Post 4 – Makers Unite


The topical nature of refugees and asylum seekers is rather confronting and thus is not often the subject matter of designs. Yet when designers do explore such social issues, interesting insights are to be gained. A great example of this is ‘Makers Unite’, a project that earned recognition as the top five designs in the ‘What Design Can Do Challenge’.

Makers Unite is a service design project in the sense that it organises people and infrastructure in an innovative way to deal with complex problems around refugees and asylum seekers. Whilst it has a niche focus in that it seeks to ‘design meaningful sustainable products re-using life vests’ the program connects locals and newcomers ‘to co-create inclusive and shared communities’

The idea of upcycling life vests seemed ingenious to me. It’s something that many refugees and asylum seekers depend on to save their lives and at the same time the thousands of life vests that end up onshore are a symbol of the human plight. This especially resonates with an artwork titled F-Lotus by Chinese dissident artist Ai Wei Wei where he installed life jackets in Vienna ‘as part of a continued campaign to raise awareness of the Syrian Refugee crisis’.

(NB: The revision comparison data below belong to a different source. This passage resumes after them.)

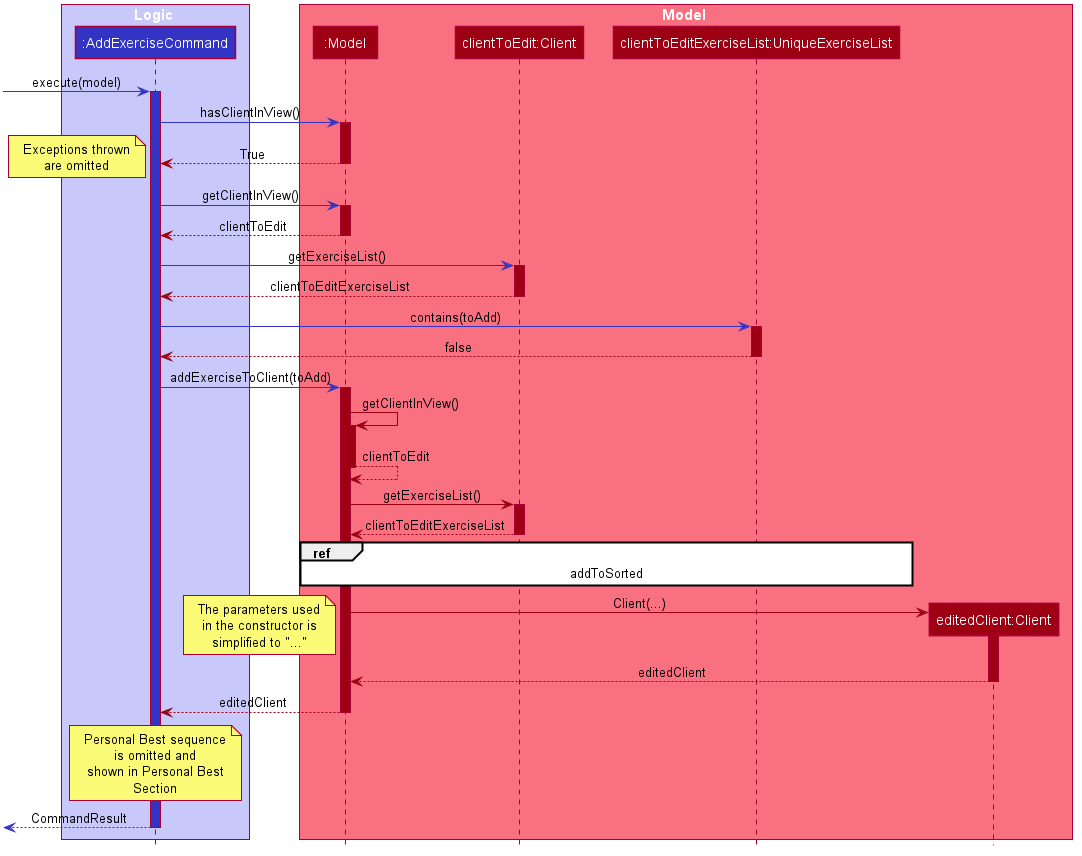
Above: docs/images/AddExerciseCommandSequenceDiagram.png in nus-cs2103-AY1920S2/addressbook-level3 (PlantUML), before the change.
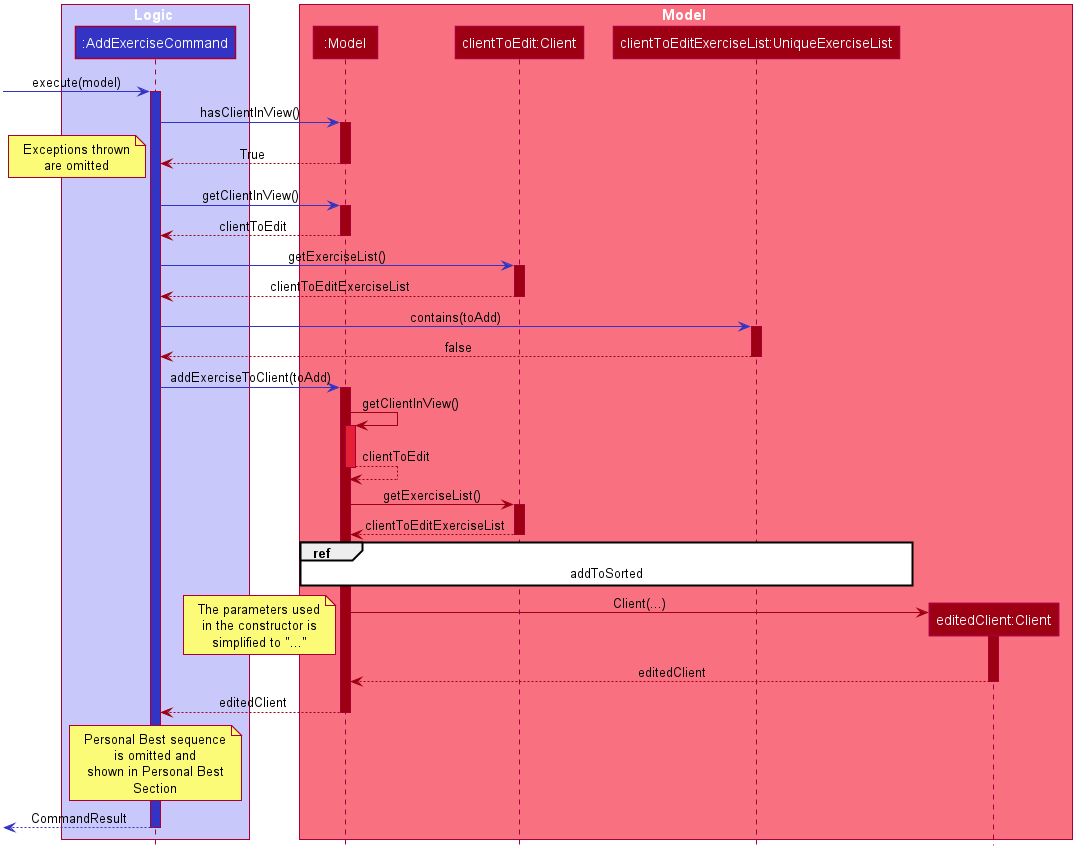
The same file after the commit.

Diff of the diagram source:
```diff
@@ -91,7 +91,7 @@
 activate model #9D0012
 
 model -[#9D0012]> model : getClientInView()
-activate model #9D0012
+activate model #E41F36
 model --[#9D0012]> model : clientToEdit
 deactivate model
 model -[#9D0012]> client : getExerciseList()
```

However what’s unique about Makers Unite is the ecosystem it creates. As evidenced in the knowledge flow diagram, people are involved in multiple levels of the project and further the feedback loop generated in this approach, allows the organisation to evolve and change perceptions overtime, a large barrier for refugees and asylum seekers.

Whilst it does not rely on many new technologies and materials, the innovative component is in the strategy and approach they have adopted. The ‘sustainist design toolkit’ refers to their sustainable practice which seeks to limit waste. More importantly however is the people they bring together, Harnessing the skills or lack of skills of locals designers and students and migrants and new comers allows for self organisation where a learning environment is created organically. While this may seem simple, this approach is valuable as giving autonomy to migrants and locals has a ten fold effect in that it develops their self confidence, diminishes their uncertainty and establishes empathy from both sides. Further to this, the profits raised support the continuity of tho project and also provide assistance to facilitate new businesses that tackle these issues. Essentially the ecosystem of Makers Unite fosters a strong community around the fragile and complex problem of diaspora.

Screen Shot 2016-08-22 at 10.09.21 pm
Screen Shot 2016-08-22 at 10.10.32 pm

Creating awareness through a unique campaign where life vests are used to generate type and consequently convey a message.

The Ribbons

‘Here they are… the prototypes of our first ribbons.’

This successful idea of promoting the cause through a ribbon made of life vests is one outcome of the many projects Makers Unite work on.

 Reference List,
  1. Weiwei,A. 2016, ‘F-Lotus’, [online], <;.
  2. Makers Unite, n.a., ‘Knowledge Flow’, [online], <;
  3. Makers Unite, n.a., ‘Practice’, [online], <;
  4. Makers Unite, n.a., ‘#Re_Vestlife’, [online], <!#Re_Vestlife/zoom/c1dmp/dataItem-iq3i06ry&gt;.
  5. Makers Unite, n.a., ‘The Ribbons’, [online], <!The Ribbons/zoom/c1dmp/dataItem-imdo1x7f1>.


%d bloggers like this: